## [Exercise directions]
The material below must be output exactly, line for line.

## [Supplied data]
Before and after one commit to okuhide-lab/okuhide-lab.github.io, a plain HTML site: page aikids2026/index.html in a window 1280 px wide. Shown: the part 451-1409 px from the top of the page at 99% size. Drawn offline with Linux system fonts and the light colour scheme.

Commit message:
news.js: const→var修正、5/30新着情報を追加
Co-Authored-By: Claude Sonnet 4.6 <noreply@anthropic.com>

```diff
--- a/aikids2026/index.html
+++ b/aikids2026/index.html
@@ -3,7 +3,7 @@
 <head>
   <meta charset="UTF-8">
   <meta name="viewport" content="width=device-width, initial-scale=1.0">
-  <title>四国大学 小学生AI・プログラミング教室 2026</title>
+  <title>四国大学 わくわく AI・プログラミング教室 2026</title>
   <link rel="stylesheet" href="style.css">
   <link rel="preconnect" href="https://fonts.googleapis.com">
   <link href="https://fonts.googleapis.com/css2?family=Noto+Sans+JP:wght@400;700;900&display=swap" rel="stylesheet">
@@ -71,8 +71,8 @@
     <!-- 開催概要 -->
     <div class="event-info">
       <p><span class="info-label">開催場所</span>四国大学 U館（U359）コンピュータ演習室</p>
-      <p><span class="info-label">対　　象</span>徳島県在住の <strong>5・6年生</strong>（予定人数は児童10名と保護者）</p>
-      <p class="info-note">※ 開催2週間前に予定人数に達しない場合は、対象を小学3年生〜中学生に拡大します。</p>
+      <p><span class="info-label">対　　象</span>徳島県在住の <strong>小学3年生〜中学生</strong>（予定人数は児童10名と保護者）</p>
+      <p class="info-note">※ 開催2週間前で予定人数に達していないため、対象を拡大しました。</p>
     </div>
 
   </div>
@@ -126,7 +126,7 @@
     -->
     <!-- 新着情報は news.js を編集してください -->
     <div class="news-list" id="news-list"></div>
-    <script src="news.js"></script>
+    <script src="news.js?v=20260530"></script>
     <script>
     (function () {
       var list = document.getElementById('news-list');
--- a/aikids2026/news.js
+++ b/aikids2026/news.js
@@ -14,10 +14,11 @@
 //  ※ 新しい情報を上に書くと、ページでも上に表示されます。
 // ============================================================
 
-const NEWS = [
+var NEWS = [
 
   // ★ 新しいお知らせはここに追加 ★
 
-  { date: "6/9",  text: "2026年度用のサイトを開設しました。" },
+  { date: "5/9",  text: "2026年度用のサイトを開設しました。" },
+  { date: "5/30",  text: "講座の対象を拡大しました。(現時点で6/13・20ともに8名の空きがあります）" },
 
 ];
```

## [Solved exercise]
Before and after one commit to okuhide-lab/okuhide-lab.github.io, a plain HTML site: page aikids2026/index.html in a window 1280 px wide. Shown: the part 451-1409 px from the top of the page at 99% size. Drawn offline with Linux system fonts and the light colour scheme.

Commit message:
news.js: const→var修正、5/30新着情報を追加
Co-Authored-By: Claude Sonnet 4.6 <noreply@anthropic.com>

```diff
--- a/aikids2026/index.html
+++ b/aikids2026/index.html
@@ -3,7 +3,7 @@
 <head>
   <meta charset="UTF-8">
   <meta name="viewport" content="width=device-width, initial-scale=1.0">
-  <title>四国大学 小学生AI・プログラミング教室 2026</title>
+  <title>四国大学 わくわく AI・プログラミング教室 2026</title>
   <link rel="stylesheet" href="style.css">
   <link rel="preconnect" href="https://fonts.googleapis.com">
   <link href="https://fonts.googleapis.com/css2?family=Noto+Sans+JP:wght@400;700;900&display=swap" rel="stylesheet">
@@ -71,8 +71,8 @@
     <!-- 開催概要 -->
     <div class="event-info">
       <p><span class="info-label">開催場所</span>四国大学 U館（U359）コンピュータ演習室</p>
-      <p><span class="info-label">対　　象</span>徳島県在住の <strong>5・6年生</strong>（予定人数は児童10名と保護者）</p>
-      <p class="info-note">※ 開催2週間前に予定人数に達しない場合は、対象を小学3年生〜中学生に拡大します。</p>
+      <p><span class="info-label">対　　象</span>徳島県在住の <strong>小学3年生〜中学生</strong>（予定人数は児童10名と保護者）</p>
+      <p class="info-note">※ 開催2週間前で予定人数に達していないため、対象を拡大しました。</p>
     </div>
 
   </div>
@@ -126,7 +126,7 @@
     -->
     <!-- 新着情報は news.js を編集してください -->
     <div class="news-list" id="news-list"></div>
-    <script src="news.js"></script>
+    <script src="news.js?v=20260530"></script>
     <script>
     (function () {
       var list = document.getElementById('news-list');
--- a/aikids2026/news.js
+++ b/aikids2026/news.js
@@ -14,10 +14,11 @@
 //  ※ 新しい情報を上に書くと、ページでも上に表示されます。
 // ============================================================
 
-const NEWS = [
+var NEWS = [
 
   // ★ 新しいお知らせはここに追加 ★
 
-  { date: "6/9",  text: "2026年度用のサイトを開設しました。" },
+  { date: "5/9",  text: "2026年度用のサイトを開設しました。" },
+  { date: "5/30",  text: "講座の対象を拡大しました。(現時点で6/13・20ともに8名の空きがあります）" },
 
 ];
```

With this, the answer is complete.